  • 1 heaped tbsp pesto
  • toasted nuts/seeds to serve

Method

Dice the celery and courgette and soften in a large pot with the olive oil over a medium-high heat. (You could also add diced onions and garlic for extra flavour).

Halve the cherry tomatoes and add them to the pot along with the mug of rice and stir well.

Snap the woody ends off the asparagus and pop them in the compost bin or in a freezer box to make stock with another time. Then slice off the asparagus tips (a couple of inches from each spear) and put to one side to use at the end. The middle part of the asparagus spears can be sliced into slim rounds and added to the pot now.

Crumble in the stock cube and add a mug of water to the pot. Stir and simmer until the water has been absorbed by the rice.

Add the zest and juice of the lemon and another mug of water. Stir and simmer agin until the liquid has been absorbed. Then add more water, half a mug at a time, until the rice is cooked through but still retains a little bite.

Taste and adjust the seasoning with salt and pepper as needed. Then add the asparagus tips and simmer for just 3 minutes or so until they are just cooked through, bright green and still crunchy.

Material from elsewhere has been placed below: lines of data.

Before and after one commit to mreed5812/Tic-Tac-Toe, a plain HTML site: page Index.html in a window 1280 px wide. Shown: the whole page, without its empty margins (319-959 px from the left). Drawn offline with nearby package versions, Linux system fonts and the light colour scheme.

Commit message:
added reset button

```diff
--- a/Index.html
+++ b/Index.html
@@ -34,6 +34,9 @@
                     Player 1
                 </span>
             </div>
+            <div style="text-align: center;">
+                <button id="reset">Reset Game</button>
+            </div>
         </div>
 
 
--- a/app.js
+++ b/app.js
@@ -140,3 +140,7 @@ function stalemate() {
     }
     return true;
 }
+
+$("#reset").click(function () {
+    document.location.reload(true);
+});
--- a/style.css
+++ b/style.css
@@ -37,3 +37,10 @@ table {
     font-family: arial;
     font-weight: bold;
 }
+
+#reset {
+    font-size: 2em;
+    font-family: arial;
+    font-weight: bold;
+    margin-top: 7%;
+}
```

Just before serving, stir through the nutritional yeast and pesto to add brightness, herby flavour and cheesy richness to the dish.

Serve in warm bowl with toasted nuts/seeds scattered over each bowl. Enjoy under a cosy blanket on the sofa watching your favourite film!